With the turn of July, so came a little relief, warmer conditions and a degree of sun egging out the expected butterflies. A wander through my favoured patch south of Vilnius, whilst yet to amaze with the usual bountiful flurries of species and individuals, was certainly a step-out on previous weeks. In weather that varied from subdued sun to thunderstorm, a total of 21 species were noted, none in particular abundance. Amongst the smaller species, the highlights were the exquisite Silver-studded Blues, two Reverdin's Blues, one Little Blue and a few smart Large Coppers, also rans including Amanda's Blues, two more species of copper, two heaths and three of skippers. Big, bold and chunky, the day's honours however went to the stars of the Nymphalidae family - several Purple Emperors and, the much rarer cousin, one Lesser Purple Emperor. Also Small Pearl-bordered Fritillaries amongst the rest.
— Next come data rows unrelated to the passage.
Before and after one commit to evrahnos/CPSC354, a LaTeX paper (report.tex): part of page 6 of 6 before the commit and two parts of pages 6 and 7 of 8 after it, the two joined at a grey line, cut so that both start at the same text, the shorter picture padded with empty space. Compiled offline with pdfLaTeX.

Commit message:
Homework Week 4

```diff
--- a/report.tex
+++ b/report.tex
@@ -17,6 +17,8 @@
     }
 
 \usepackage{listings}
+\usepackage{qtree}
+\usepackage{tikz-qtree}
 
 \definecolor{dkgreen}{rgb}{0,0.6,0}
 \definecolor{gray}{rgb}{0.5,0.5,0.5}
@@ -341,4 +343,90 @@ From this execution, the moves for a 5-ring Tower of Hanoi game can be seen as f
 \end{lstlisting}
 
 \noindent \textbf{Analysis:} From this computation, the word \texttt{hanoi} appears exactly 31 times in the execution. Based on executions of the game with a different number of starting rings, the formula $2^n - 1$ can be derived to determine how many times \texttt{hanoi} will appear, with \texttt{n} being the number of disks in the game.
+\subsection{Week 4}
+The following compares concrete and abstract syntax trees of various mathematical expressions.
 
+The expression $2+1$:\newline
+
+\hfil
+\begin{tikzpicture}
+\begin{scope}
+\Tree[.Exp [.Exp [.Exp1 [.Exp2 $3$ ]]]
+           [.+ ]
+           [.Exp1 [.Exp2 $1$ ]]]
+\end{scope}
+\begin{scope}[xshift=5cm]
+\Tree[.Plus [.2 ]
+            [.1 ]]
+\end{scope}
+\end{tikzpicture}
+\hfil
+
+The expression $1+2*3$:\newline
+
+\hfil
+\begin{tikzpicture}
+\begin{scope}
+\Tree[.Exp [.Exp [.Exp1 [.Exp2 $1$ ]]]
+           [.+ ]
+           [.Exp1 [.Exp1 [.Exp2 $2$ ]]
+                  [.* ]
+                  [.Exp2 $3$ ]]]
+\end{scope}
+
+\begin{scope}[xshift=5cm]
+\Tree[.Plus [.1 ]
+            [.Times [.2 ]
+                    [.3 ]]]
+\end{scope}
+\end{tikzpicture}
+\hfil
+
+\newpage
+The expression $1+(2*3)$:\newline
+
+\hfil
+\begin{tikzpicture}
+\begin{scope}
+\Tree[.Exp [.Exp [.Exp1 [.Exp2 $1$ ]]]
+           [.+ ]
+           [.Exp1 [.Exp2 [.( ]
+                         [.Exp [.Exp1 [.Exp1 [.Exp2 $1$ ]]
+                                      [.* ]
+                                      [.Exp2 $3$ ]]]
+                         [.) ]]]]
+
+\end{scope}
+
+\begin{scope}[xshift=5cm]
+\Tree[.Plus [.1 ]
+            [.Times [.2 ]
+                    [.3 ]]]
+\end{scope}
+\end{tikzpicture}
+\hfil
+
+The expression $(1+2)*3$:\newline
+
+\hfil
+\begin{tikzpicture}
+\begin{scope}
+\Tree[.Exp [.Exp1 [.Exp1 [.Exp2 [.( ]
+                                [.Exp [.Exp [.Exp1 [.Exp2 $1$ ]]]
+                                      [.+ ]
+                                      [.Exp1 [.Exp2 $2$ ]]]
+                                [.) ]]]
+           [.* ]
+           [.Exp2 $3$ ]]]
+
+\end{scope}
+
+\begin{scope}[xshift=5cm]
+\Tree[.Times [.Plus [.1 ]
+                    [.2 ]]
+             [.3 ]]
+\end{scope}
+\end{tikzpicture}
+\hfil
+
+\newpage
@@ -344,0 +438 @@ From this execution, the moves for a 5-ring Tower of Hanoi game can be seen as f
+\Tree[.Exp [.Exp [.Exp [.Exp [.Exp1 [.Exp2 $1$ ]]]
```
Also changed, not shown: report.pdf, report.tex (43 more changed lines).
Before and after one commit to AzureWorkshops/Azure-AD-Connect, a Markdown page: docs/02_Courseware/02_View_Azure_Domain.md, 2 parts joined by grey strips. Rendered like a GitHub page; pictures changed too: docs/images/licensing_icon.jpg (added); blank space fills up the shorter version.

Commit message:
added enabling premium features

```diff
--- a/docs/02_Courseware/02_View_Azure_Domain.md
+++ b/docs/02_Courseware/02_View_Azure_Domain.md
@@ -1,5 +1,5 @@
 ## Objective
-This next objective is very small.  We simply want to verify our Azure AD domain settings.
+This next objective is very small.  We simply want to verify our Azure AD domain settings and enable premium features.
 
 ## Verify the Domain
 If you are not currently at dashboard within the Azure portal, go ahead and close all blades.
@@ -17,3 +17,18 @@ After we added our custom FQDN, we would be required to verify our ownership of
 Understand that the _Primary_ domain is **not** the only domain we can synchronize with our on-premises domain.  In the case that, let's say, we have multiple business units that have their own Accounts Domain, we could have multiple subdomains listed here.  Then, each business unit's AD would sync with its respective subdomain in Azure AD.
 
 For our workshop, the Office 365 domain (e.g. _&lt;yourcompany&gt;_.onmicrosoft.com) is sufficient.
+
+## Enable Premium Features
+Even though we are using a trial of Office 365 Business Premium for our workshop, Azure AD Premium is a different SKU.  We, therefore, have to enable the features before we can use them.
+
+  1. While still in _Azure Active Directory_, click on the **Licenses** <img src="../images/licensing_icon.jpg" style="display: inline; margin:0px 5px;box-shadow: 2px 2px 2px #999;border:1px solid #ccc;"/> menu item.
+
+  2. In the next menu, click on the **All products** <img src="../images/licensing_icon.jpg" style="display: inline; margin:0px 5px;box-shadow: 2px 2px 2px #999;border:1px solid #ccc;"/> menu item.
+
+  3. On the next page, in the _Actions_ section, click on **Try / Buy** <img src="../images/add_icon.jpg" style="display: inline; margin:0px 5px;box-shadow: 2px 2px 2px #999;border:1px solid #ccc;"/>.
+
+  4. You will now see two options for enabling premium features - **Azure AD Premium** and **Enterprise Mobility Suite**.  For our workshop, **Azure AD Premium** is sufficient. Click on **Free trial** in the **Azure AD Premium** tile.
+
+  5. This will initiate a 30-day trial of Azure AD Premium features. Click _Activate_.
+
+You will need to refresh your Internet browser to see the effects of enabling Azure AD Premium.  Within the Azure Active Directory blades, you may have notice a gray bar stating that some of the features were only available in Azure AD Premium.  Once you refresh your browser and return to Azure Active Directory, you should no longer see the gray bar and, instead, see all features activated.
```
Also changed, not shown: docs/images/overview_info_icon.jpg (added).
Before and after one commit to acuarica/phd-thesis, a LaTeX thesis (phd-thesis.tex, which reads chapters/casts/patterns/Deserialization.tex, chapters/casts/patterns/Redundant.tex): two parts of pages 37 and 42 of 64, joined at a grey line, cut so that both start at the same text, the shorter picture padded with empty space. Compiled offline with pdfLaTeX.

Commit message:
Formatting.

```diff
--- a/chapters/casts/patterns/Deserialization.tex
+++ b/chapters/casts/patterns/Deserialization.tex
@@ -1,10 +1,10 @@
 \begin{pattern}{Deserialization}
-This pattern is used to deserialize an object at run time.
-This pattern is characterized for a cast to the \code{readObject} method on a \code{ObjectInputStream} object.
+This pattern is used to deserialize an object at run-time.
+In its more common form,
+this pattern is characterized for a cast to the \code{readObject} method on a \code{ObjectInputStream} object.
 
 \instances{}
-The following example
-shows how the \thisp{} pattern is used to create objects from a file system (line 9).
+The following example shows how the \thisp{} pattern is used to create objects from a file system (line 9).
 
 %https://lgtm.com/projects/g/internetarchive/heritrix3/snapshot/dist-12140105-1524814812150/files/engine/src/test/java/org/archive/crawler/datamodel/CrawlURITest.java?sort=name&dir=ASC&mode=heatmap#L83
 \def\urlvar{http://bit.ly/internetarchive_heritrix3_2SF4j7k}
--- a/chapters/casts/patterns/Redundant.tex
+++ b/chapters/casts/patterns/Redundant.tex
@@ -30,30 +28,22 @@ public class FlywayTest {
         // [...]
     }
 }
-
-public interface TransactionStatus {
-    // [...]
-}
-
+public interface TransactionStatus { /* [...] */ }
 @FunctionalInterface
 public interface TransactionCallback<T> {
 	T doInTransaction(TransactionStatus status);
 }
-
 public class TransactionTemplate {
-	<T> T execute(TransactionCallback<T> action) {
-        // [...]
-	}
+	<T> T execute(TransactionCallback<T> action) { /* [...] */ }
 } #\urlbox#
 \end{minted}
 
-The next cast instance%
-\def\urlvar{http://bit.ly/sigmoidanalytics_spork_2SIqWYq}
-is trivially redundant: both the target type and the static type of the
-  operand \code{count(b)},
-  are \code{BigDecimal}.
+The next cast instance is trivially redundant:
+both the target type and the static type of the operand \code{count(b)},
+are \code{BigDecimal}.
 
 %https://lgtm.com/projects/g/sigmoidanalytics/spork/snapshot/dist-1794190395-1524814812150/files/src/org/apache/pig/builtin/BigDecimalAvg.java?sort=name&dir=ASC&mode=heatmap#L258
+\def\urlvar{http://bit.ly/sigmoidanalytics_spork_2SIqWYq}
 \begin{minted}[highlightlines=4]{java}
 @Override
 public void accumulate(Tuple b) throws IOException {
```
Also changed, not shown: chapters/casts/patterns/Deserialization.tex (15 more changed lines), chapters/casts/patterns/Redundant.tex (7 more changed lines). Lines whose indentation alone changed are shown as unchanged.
Away from butterflies, Labanoras continues to produce its highlghts, a raptor watch notching up a pair of Lesser Spotted Eagles, one Osprey, one Black Kite, one Hobby and a number of Marsh Harriers and Common Buzzard. Basking in the sun, also one very obliging Grass Snake, my third of the season here.

 

 

6-31 July. Felines and Critters of the Night, South Africa.

 

Three weeks focussing on the regions of South Africa I enjoy the most, namely the arid semi-deserts of the Karoo and Kalahari, turning my attention to mammals in a more dedicated manner  than usual, the idea being to seek out felines and some of the more elusive night mammals, all of which achieved most successfully.

FULL REPORT HERE

Last Updated ( Wednesday, 28 November 2012 )